With this study, the British researchers, observed that women who had used oral contraceptives before and at the time of the onset of the disease, had better functional outcomes than those who had not used the drugs and the women who used the oral contraceptives after the onset of rheumatoid arthritis had better outcomes, but only if they had a moderate or severe disability.
In this study were included a number of 928 patients with recent-onset of rheumatoid arthritis and the purpose was to examine the relationship between the use of oral contraceptives and functional outcome of rheumatoid arthritis.

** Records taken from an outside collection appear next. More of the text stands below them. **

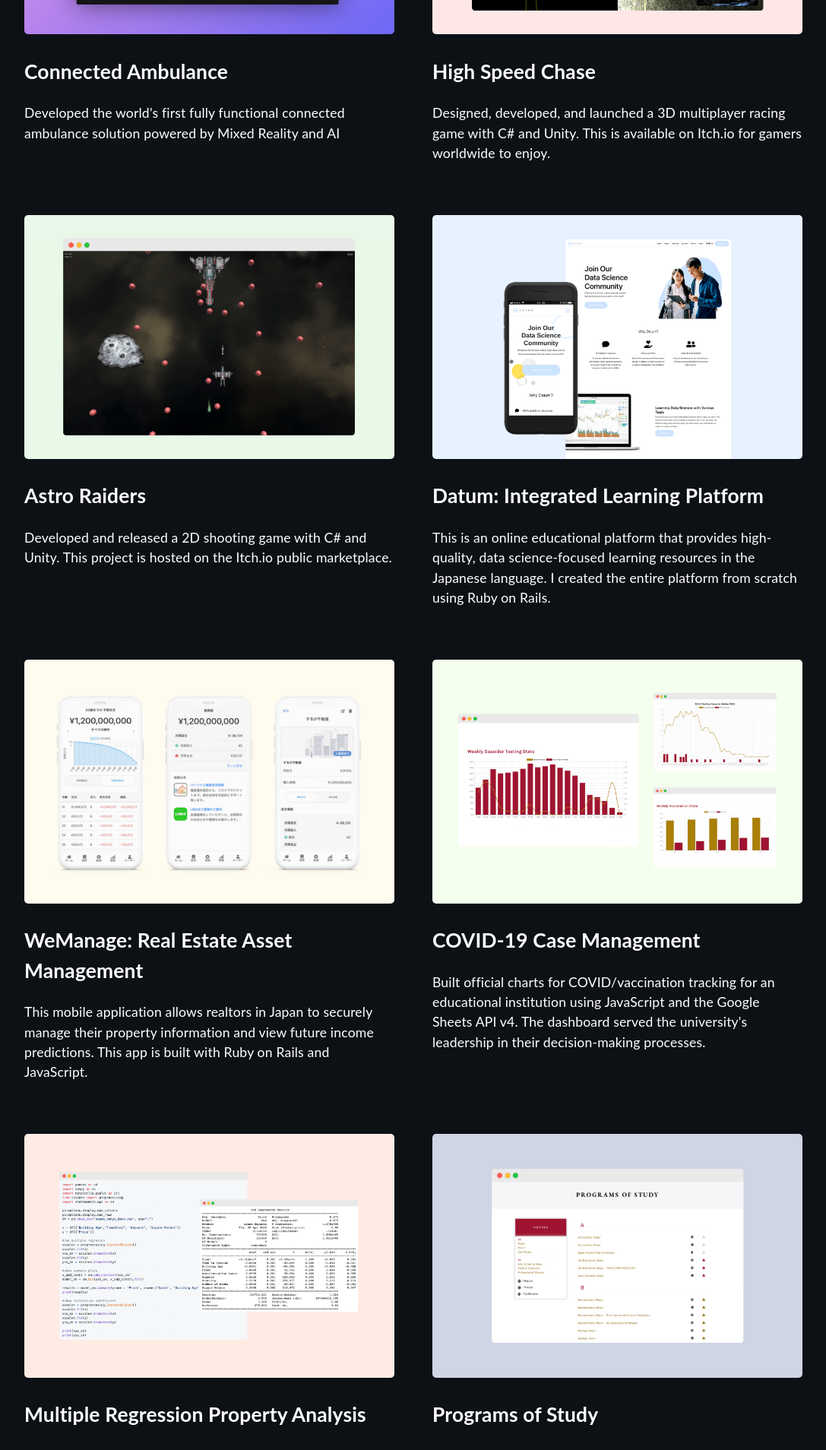
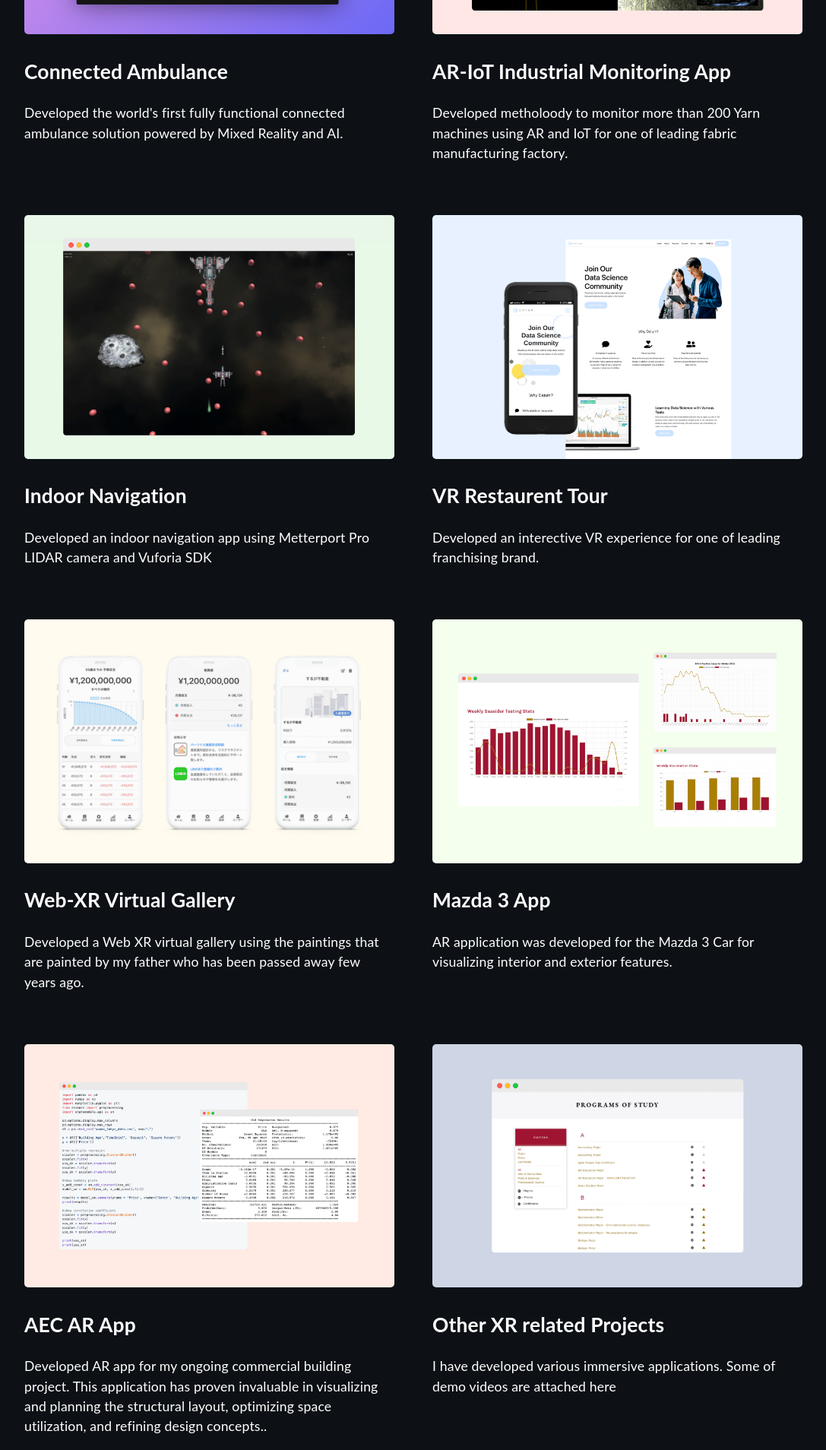
Before and after one commit to Sadev-Kalubowila/Portfolio, a React (Create React App) app: page / in a window 1280 px wide. Shown: the part 3500-5408 px from the top of the page at 76% size, without its empty margins (96-1183 px from the left). Built offline with nearby package versions, Linux system fonts and the light colour scheme.

Commit message:
Update Project

```diff
--- a/src/components/Project.tsx
+++ b/src/components/Project.tsx
@@ -14,47 +14,47 @@ import '../assets/styles/Project.scss';
 function Project() {
     return(
     <div className="projects-container" id="projects">
-        <h1>Personal Projects</h1>
+        <h1>Projects</h1>
         <div className="projects-grid">
             <div className="project">
                 <a href="https://drive.google.com/file/d/1GwLlF2PULSlqSd8uQUDLWd2mPeCgO2Or/view" target="_blank" rel="noreferrer"><img src={mock10} className="zoom" alt="thumbnail" width="100%"/></a>
                 <a href="https://drive.google.com/file/d/1GwLlF2PULSlqSd8uQUDLWd2mPeCgO2Or/view" target="_blank" rel="noreferrer"><h2>Connected Ambulance</h2></a>
-                <p>Developed the world's first fully functional connected ambulance solution powered by Mixed Reality and AI</p>
+                <p>Developed the world's first fully functional connected ambulance solution powered by Mixed Reality and AI.</p>
             </div>
             <div className="project">
-                <a href="https://yujisatojr.itch.io/highspeedchase" target="_blank" rel="noreferrer"><img src={mock09} className="zoom" alt="thumbnail" width="100%"/></a>
-                <a href="https://yujisatojr.itch.io/highspeedchase" target="_blank" rel="noreferrer"><h2>High Speed Chase</h2></a>
-                <p>Designed, developed, and launched a 3D multiplayer racing game with C# and Unity. This is available on Itch.io for gamers worldwide to enjoy.</p>
+                <a href="https://drive.google.com/file/d/1Inx8khapuG4iSa_fdsTtBgMF5FewwgvM/view" target="_blank" rel="noreferrer"><img src={mock09} className="zoom" alt="thumbnail" width="100%"/></a>
+                <a href="https://drive.google.com/file/d/1Inx8khapuG4iSa_fdsTtBgMF5FewwgvM/view" target="_blank" rel="noreferrer"><h2> AR-IoT Industrial Monitoring App</h2></a>
+                <p>Developed metholoody to monitor more than 200 Yarn machines using AR and IoT for one of leading fabric manufacturing factory.</p>
             </div>
             <div className="project">
-                <a href="https://yujisatojr.itch.io/spacecraft" target="_blank" rel="noreferrer"><img src={mock08} className="zoom" alt="thumbnail" width="100%"/></a>
-                <a href="https://yujisatojr.itch.io/spacecraft" target="_blank" rel="noreferrer"><h2>Astro Raiders</h2></a>
-                <p>Developed and released a 2D shooting game with C# and Unity. This project is hosted on the Itch.io public marketplace.</p>
+                <a href="https://drive.google.com/file/d/1VIAsQQQbJIb_u29tocOb6LLBrnBjkgW7/view?usp=sharing" target="_blank" rel="noreferrer"><img src={mock08} className="zoom" alt="thumbnail" width="100%"/></a>
+                <a href="https://drive.google.com/file/d/1VIAsQQQbJIb_u29tocOb6LLBrnBjkgW7/view?usp=sharing" target="_blank" rel="noreferrer"><h2>Indoor Navigation</h2></a>
+                <p>Developed an indoor navigation app using Metterport Pro LIDAR camera and Vuforia SDK</p>
             </div>
             <div className="project">
-                <a href="https://www.datumlearn.com/" target="_blank" rel="noreferrer"><img src={mock07} className="zoom" alt="thumbnail" width="100%"/></a>
-                <a href="https://www.datumlearn.com/" target="_blank" rel="noreferrer"><h2>Datum: Integrated Learning Platform</h2></a>
-                <p>This is an online educational platform that provides high-quality, data science-focused learning resources in the Japanese language. I created the entire platform from scratch using Ruby on Rails.</p>
+                <a href="https://drive.google.com/file/d/1vHayOYm1Ct-z1nT4CApUJBH5ZEd-jzbR/view?usp=sharing" target="_blank" rel="noreferrer"><img src={mock07} className="zoom" alt="thumbnail" width="100%"/></a>
+                <a href="https://drive.google.com/file/d/1vHayOYm1Ct-z1nT4CApUJBH5ZEd-jzbR/view?usp=sharing" target="_blank" rel="noreferrer"><h2>VR Restaurent Tour</h2></a>
+                <p>Developed an interective VR experience for one of leading franchising brand.</p>
             </div>
             <div className="project">
-                <a href="http://www.wemanage.jp/" target="_blank" rel="noreferrer"><img src={mock06} className="zoom" alt="thumbnail" width="100%"/></a>
-                <a href="http://www.wemanage.jp/" target="_blank" rel="noreferrer"><h2>WeManage: Real Estate Asset Management</h2></a>
-                <p>This mobile application allows realtors in Japan to securely manage their property information and view future income predictions. This app is built with Ruby on Rails and JavaScript.</p>
+                <a href="https://drive.google.com/file/d/1jkJN9I3TfDkkyQTAKpR6Y0nRy8w1XNgL/view?usp=sharing" target="_blank" rel="noreferrer"><img src={mock06} className="zoom" alt="thumbnail" width="100%"/></a>
+                <a href="https://drive.google.com/file/d/1jkJN9I3TfDkkyQTAKpR6Y0nRy8w1XNgL/view?usp=sharing" target="_blank" rel="noreferrer"><h2>Web-XR Virtual Gallery</h2></a>
+                <p>Developed a Web XR virtual gallery using the paintings that are painted by my father who has been passed away few years ago.</p>
             </div>
             <div className="project">
-                <a href="https://www.byuh.edu/covid-19-case-management" target="_blank" rel="noreferrer"><img src={mock05} className="zoom" alt="thumbnail" width="100%"/></a>
-                <a href="https://www.byuh.edu/covid-19-case-management" target="_blank" rel="noreferrer"><h2>COVID-19 Case Management</h2></a>
-                <p>Built official charts for COVID/vaccination tracking for an educational institution using JavaScript and the Google Sheets API v4. The dashboard served the university's leadership in their decision-making processes.</p>
+                <a href="https://drive.google.com/file/d/1XfzY75tKHYtTCGAqQe2eQuZ2gzsT0Vpg/view?usp=sharing" target="_blank" rel="noreferrer"><img src={mock05} className="zoom" alt="thumbnail" width="100%"/></a>
+                <a href="https://drive.google.com/file/d/1XfzY75tKHYtTCGAqQe2eQuZ2gzsT0Vpg/view?usp=sharing" target="_blank" rel="noreferrer"><h2>Mazda 3 App</h2></a>
+                <p>AR application was developed for the Mazda 3 Car for visualizing interior and exterior features.</p>
             </div>
             <div className="project">
-                <a href="https://github.com/yujisatojr/multi-reg-analysis" target="_blank" rel="noreferrer"><img src={mock04} className="zoom" alt="thumbnail" width="100%"/></a>
-                <a href="https://github.com/yujisatojr/multi-reg-analysis" target="_blank" rel="noreferrer"><h2>Multiple Regression Property Analysis</h2></a>
-                <p>Analyzed the real estate market in Japan and predicted property prices by implementing statistical methods such as OLS and multi-regression analysis. This project leveraged Python and various libraries such as Pandas, NumPy, Matplotlib, and Scikit-Learn.</p>
+                <a href="https://drive.google.com/file/d/1M9EOlroY0dbNTqPo8014_EiBnl46PO7i/view?usp=sharing" target="_blank" rel="noreferrer"><img src={mock04} className="zoom" alt="thumbnail" width="100%"/></a>
+                <a href="https://drive.google.com/file/d/1M9EOlroY0dbNTqPo8014_EiBnl46PO7i/view?usp=sharing" target="_blank" rel="noreferrer"><h2>AEC AR App</h2></a>
+                <p>Developed  AR app for my ongoing commercial building project. This application has proven invaluable in visualizing and planning the structural layout, optimizing space utilization, and refining design concepts..</p>
             </div>
             <div className="project">
-                <a href="https://holokai.byuh.edu/programs-of-study" target="_blank" rel="noreferrer"><img src={mock03} className="zoom" alt="thumbnail" width="100%"/></a>
-                <a href="https://holokai.byuh.edu/programs-of-study" target="_blank" rel="noreferrer"><h2>Programs of Study</h2></a>
-                <p>Designed and developed a custom component for a CMS-based platform (e.g., 'Brightspot') using Java, Handlebars, and LESS. University students can find their majors of interest through this module.</p>
+                <a href="https://drive.google.com/file/d/1BgOi9KtKPp17k8s64brds7odN8EmPonJ/view?usp=sharing" target="_blank" rel="noreferrer"><img src={mock03} className="zoom" alt="thumbnail" width="100%"/></a>
+                <a href="https://drive.google.com/file/d/1BgOi9KtKPp17k8s64brds7odN8EmPonJ/view?usp=sharing" target="_blank" rel="noreferrer"><h2>Other XR related Projects</h2></a>
+                <p>I have developed various immersive applications. Some of demo videos are attached here</p>
             </div>
             <div className="project">
                 <a href="https://hookele.byuh.edu/transfer-evaluation-guidelines-and-matrix" target="_blank" rel="noreferrer"><img src={mock02} className="zoom" alt="thumbnail" width="100%"/></a>
```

The study included 663 women who had not used oral contraceptives after they were diagnosed with the disease and during follow-up controls, and 265 women who had used oral contraceptives after they were diagnosed with rheumatoid arthritis.
The group of women who used oral contraceptives before the onset of rheumatoid arthritis had significantly better functional outcomes during the follow-up examination than the group of patients who had not used oral contraceptives before the onset of the symptoms. Furthermore, women who were taking oral contraceptives at a baseline had better functional outcomes than women who were not taking oral contraceptives at a baseline but who had previously done so.
Women with rheumatoid arthritis and with moderate or severe functional disability who used oral contraceptives during the follow-up period had better functional outcomes compared with similar patients who did not use oral contraceptives. The authors conclude that the use of oral contraceptives is generally associated with a beneficial functional outcome in rheumatoid arthritis and the use of this drugs before the appearance of the symptoms seems to have the most consistent benefit.
The researchers said that it is surprising that the use of oral contraceptives before the occurrence of the symptoms may have a benefit on functional outcomes many years later and it is interesting to think what might be the mechanisms underlying the association between the use of oral contraceptives and rheumatoid arthritis. The authors of the study also observed that the use of oral contraceptives and also the use of higher dosages of estrogens, are improving the rheumatoid arthritis symptoms, but not as much as regular medication for rheumatoid arthritis, such as methotrexate.